Yes, for the second time in my life. First time it was still in my university years. In those times if you had internet access at home, you were priveleged. Companies were paying quite a lot of money to get a slow 28K dial-up connection, and internet providers were charging per minute, not by gigabyte. I set up access to the university internet connection via modem in our lab – I was running FIDO net node on the same machine. One guy (I later on found him) noticed that there’s a PPP connection attempt before FIDO mail software kicks in and successfully brute forced the password. I should admit that I didn’t bother that much when I was setting the password – it was not the default one, but pretty close. It was quite easy to spot the attack – phone line was busy all the time. What the attacker didn’t know is that the modem I used was a sophisticated US Robotics Sportster model with CallerID detection, so it was rather easy to trace the attacker.
But that was more than 10 years ago. Now I noticed that something is wrong when I started recieving a lot of comment spam from this blog. Captcha plugin was doing an excellent job before, so I decided to check what’s going on. Somehow all plugins were disabled. Re-enabling them solved the problem with comment spam, but then Goolge started generating weird excerpts for ivankuznetsov.com search results. That’s when I started digging deeper and discovered that a hidden div with advertisments was inserted into WordPress PHP scripts.
Dreamhost support was kind enough to point me to the description of the attack that was used to break my blog. This particular problem, as well as some other security issues have been fixed in the latest Word Press release – 2.5.1. Lesson learned – update software on time and make backups.
If you are using WordPress older than 2.5.1 I would recommend you to upgrade ASAP.
Easter weekend didn’t start well – I decided to upgrade Joomla on one of my sites to version 1.5.1 from 1.0 and upgrade just totally ruined the entire site – content was lost, template wasn’t compatible with version 1.5.1. At first I thought that the reason is Dreamhost‘s automatic one-click upgrade that I used, but even after manual reinstall Joomla kept giving weird “Fatal error: Call to a member function name() on a non-object in helper.php on line 219” error in Control Panel, and legacy mode for old template didn’t work.
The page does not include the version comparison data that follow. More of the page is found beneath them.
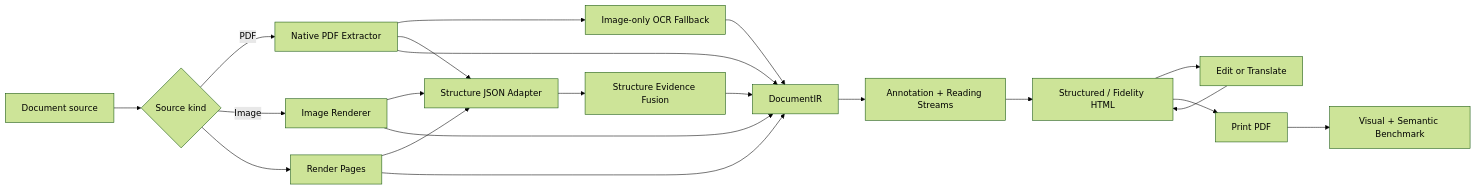
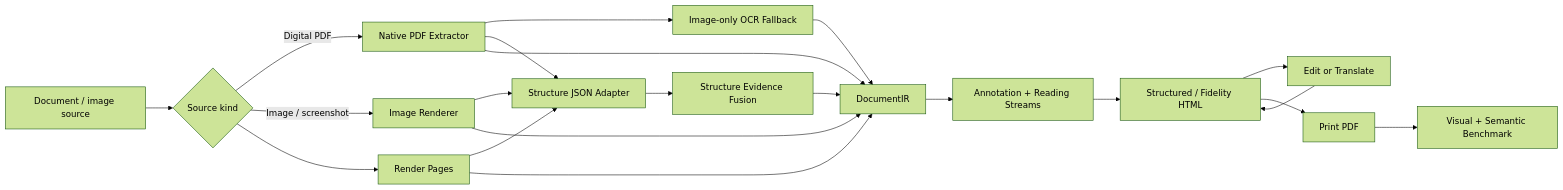
Before and after one commit to followcat/Scriptorium: the diagram in README.en.md, drawn with Mermaid (forest theme). The commit also changed other lines of this file and 6 other files, not shown here.

````diff
--- a/README.en.md
+++ b/README.en.md
@@ -135,23 +132,23 @@
 ```mermaid
 flowchart LR
-  S[Document source] --> A{Source kind}
-  A -->|PDF| B[Native PDF Extractor]
-  A -->|Image| C[Image Renderer]
+  S[Document / image source] --> A{Source kind}
+  A -->|Digital PDF| B[Native PDF Extractor]
+  A -->|Image / screenshot| C[Image Renderer]
   A --> C2[Render Pages]
   C --> E[OCR / Structure JSON Adapter]
   C2 --> E
   B --> D[Image-only OCR Fallback]
   B --> E[Structure JSON Adapter]
   E --> F[Structure Evidence Fusion]
   B --> G[DocumentIR]
   C --> G
   C2 --> G
   D --> G
   F --> G
   G --> H[Annotation + Reading Streams]
   H --> I[Structured / Fidelity HTML]
   I --> J[Edit or Translate]
   J --> I
   I --> K[Print PDF]
   K --> L[Visual + Semantic Benchmark]
 ```
````
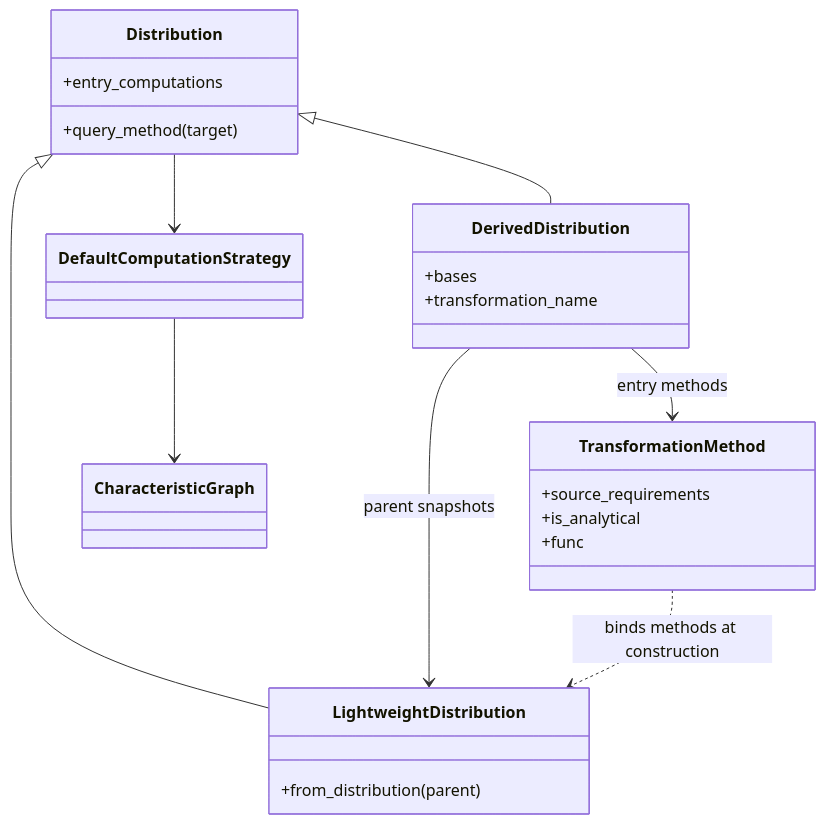
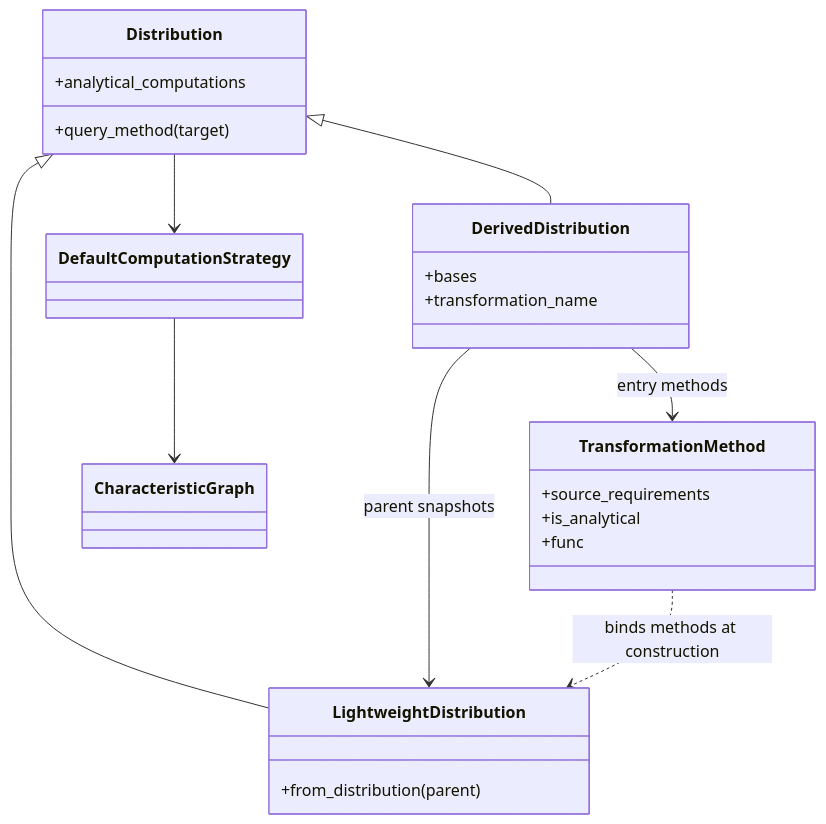
Before and after one commit to siwreienta/pysatl-core-report: the first of 5 diagrams in architecture/ADR-0001-entry-computations.md, drawn with Mermaid. The commit also changed other lines of this file, not shown here.

First line of the commit message:
docs(architecture): update entry computation decision

````diff
--- a/architecture/ADR-0001-entry-computations.md
+++ b/architecture/ADR-0001-entry-computations.md
@@ -13,26 +13,26 @@
 ```mermaid
 classDiagram
     class Distribution {
-      +entry_computations
+      +analytical_computations
       +query_method(target)
     }
     class DerivedDistribution {
       +bases
       +transformation_name
     }
     class LightweightDistribution {
       +from_distribution(parent)
     }
     class TransformationMethod {
       +source_requirements
       +is_analytical
       +func
     }
     Distribution <|-- DerivedDistribution
     Distribution <|-- LightweightDistribution
     DerivedDistribution --> LightweightDistribution : parent snapshots
     DerivedDistribution --> TransformationMethod : entry methods
     TransformationMethod ..> LightweightDistribution : binds methods at construction
     Distribution --> DefaultComputationStrategy
     DefaultComputationStrategy --> CharacteristicGraph
 ```
````
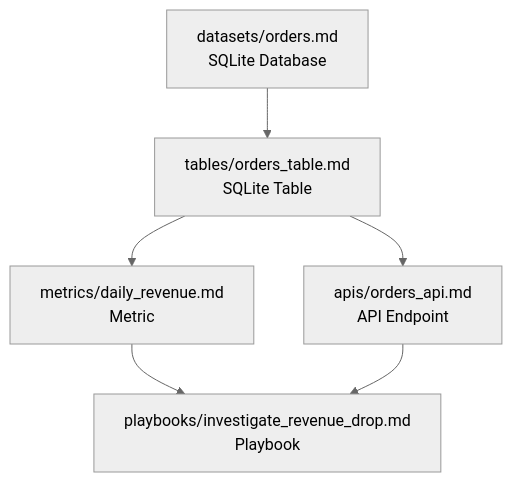
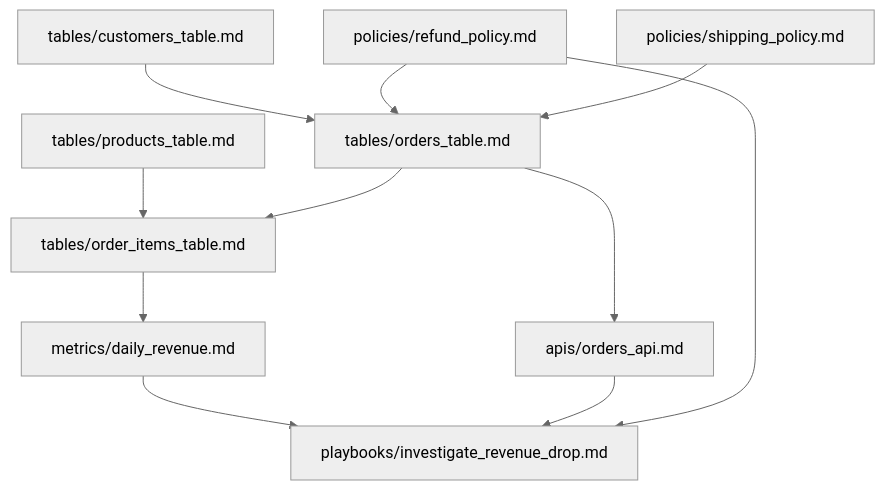
One commit to Adhishtanaka/okf-sample changed the second of 2 diagrams in README.md. Above: the diagram before and after it, drawn with Mermaid (neutral theme). The commit also changed other lines of this file and 16 other files, not shown here.

Commit message:
Refactor ecom.db schema: Introduce relational model with customers, products, orders, and order_items; update API endpoints and documentation accordingly.

````diff
--- a/README.md
+++ b/README.md
@@ -44,9 +47,14 @@
 ```mermaid
 graph TD
-    Dataset["datasets/orders.md\nSQLite Database"] --> Table
-    Table["tables/orders_table.md\nSQLite Table"] --> Metric
-    Table --> Api
-    Metric["metrics/daily_revenue.md\nMetric"] --> Playbook
-    Api["apis/orders_api.md\nAPI Endpoint"] --> Playbook
-    Playbook["playbooks/investigate_revenue_drop.md\nPlaybook"]
+    Customers["tables/customers_table.md"] --> Orders
+    Products["tables/products_table.md"] --> Items
+    Orders["tables/orders_table.md"] --> Items
+    Items["tables/order_items_table.md"] --> Metric
+    Orders --> Api
+    Metric["metrics/daily_revenue.md"] --> Playbook
+    Api["apis/orders_api.md"] --> Playbook
+    Refund["policies/refund_policy.md"] --> Playbook
+    Refund --> Orders
+    Shipping["policies/shipping_policy.md"] --> Orders
+    Playbook["playbooks/investigate_revenue_drop.md"]
 ```
````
(To be fare I should say that Dreamhost provides excellent value for money. If you are looking for a good hosting – use IVANKUZNETSOV promocode and get a $50 discount when setting up an account on Dreamhost)
A thought of reinstalling all modules and reconfiguring Joomla from scratch was simply too depressive, so I decided to try another CMS. As a Ruby on Rails convert and a strong believer in open-source ideology I decided to go for Radiant – open-source CMS written in RoR. It is still in beta (latest release is 0.6.4), but it is surprisingly stable and powerful. Take a look at the footer of www.ruby-lang.org – official Ruby programming language web site – it is powered by Radiant 🙂
Installation of Radiant was rather easy – thanks to this guide and my prior experience with RoR applications deployment on Dreamhost. It took me a couple of hours to figure out how to actually create sites with Radiant – there are not that many tutorials available yet, so it is pretty much “make by example”. Split into pages, snippets and layouts makes a lot of sense onse you get your head around it.
From my experience Joomla is an overkill for most of the small sites, and despite being WYSIWYG, it still requires a professional or at least a tech savvy to configure it. After Radiant is set up and configured it is no more difficult to add content there than to edit a wiki page because of its Textile support. But it is so much simpler and easier to use than Joomla.
I managed to restore the ruined site in a day’s time – fetched most of the lost content from Google cache, converted Joomla template into Radiant’s layouts and recreated the pages (well, it was a small site after all). First time I dealt with Joomla – I spent several days trying to figure out where are the settings that I actually need in the endless menus.
Radiant is clearly following “less is better” principle. If you want to try Radiant – there’s a live demo where you can do whatever you want with the content.
Well, it all started with this blog post Installing LifeBlog 2.0 on N90 by Niko Nyman.
He’s reported that upgrade of Lifeblog application didn’t work on his N90.
I really liked this comment:
But what needs to be said is that this proves what blogs can do. I
post my problems online, I get an almost instant answer from the
relevant product manager of a multinational company. This would have
never happened have I gone through the pre-blogging channels of calling
the support etc.
Continue reading “The power of blogs”